With Super Tuesday having slipped into Sleep-Deprived Wednesday, everyone is pointing to March 4th as the next big Democratic president contest. Vermont, Rhode Island, Texas, and Ohio are all up for grabs for a total of 370 pledged delegates.
The conventional wisdom says that Ohio and Texas are Hillary’s to lose. In Ohio, she’s got a lot of establishment support, including the endorsement from Gov. Ted Strickland. In Texas, the large number of Latino voters seems to give her a demographic edge.
However, as Ben Smith of the Politico mentioned after an Obama campaign conference call this morning, Texas isn’t a conventional primary:
It’s a mixed primary and caucus system, with two-thirds of the delegates awarded through primaries and a third through caucuses open only to primary voters.
In a moment of masochism, I pulled up the rules for the Texas nominating process. The two campaigns will be competing for delegates in 31 senatorial districts. There’s a formula for determining how those delegates are appropriated that gives equal weight to the district’s performance in the last governor’s race and presidential election:
Let P equal a given district’s percentage of the statewide Democratic vote in the last gubernatorial election, and let V equal that district’s percentage of the total statewide vote for the Democratic nominee in the last presidential election (district vote/state vote). ( P + V) divided by 2 = that district’s percentage of the total number of Delegates to be elected by the senatorial districts, as opposed to the number to be elected at-large..
That makes up 2/3rds of the pledged delegates. The rest are at-large, assigned through a caucus vote with its own set of procedures.
Obviously, Texas Democrats have a particularly complicated procedure for distributing their delegates, which lends itself to intensive organization. That’s always been on Obama strength, and last night, he absolutely dominated caucus elections — winning Alaska, Colorado, Kansas, Minnesota and North Dakota. His margins overall were better than 2-1.

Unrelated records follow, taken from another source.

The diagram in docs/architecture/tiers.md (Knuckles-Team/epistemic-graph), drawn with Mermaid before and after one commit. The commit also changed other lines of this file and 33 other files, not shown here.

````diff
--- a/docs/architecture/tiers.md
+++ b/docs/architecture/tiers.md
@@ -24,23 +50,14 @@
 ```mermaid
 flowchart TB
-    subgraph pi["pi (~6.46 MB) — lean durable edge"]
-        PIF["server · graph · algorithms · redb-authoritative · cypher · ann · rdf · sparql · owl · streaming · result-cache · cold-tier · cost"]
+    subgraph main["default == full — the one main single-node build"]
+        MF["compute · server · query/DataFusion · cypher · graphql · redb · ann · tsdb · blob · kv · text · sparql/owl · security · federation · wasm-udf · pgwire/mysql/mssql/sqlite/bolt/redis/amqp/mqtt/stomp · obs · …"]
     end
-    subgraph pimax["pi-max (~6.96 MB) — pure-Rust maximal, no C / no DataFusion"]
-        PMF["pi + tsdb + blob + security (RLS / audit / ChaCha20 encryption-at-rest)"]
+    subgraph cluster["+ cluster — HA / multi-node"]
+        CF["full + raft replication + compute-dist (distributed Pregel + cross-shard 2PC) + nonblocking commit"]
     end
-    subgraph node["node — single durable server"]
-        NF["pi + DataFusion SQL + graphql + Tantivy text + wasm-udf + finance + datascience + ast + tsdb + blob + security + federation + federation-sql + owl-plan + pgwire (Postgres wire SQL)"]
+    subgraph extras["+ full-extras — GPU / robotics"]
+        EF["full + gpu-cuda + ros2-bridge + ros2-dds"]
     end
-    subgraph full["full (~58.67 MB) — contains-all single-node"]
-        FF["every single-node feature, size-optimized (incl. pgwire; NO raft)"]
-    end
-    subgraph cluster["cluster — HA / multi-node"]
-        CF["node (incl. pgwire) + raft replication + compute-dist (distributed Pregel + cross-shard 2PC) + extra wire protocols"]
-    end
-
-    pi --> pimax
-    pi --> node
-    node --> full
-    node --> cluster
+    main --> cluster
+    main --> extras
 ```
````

That sets up an interesting test in TX between Obama’s organizational strength and one of HRC’s most important demographic advantages. That’s yet another thing to watch as this amazingly close competiiton moves on to the next stage.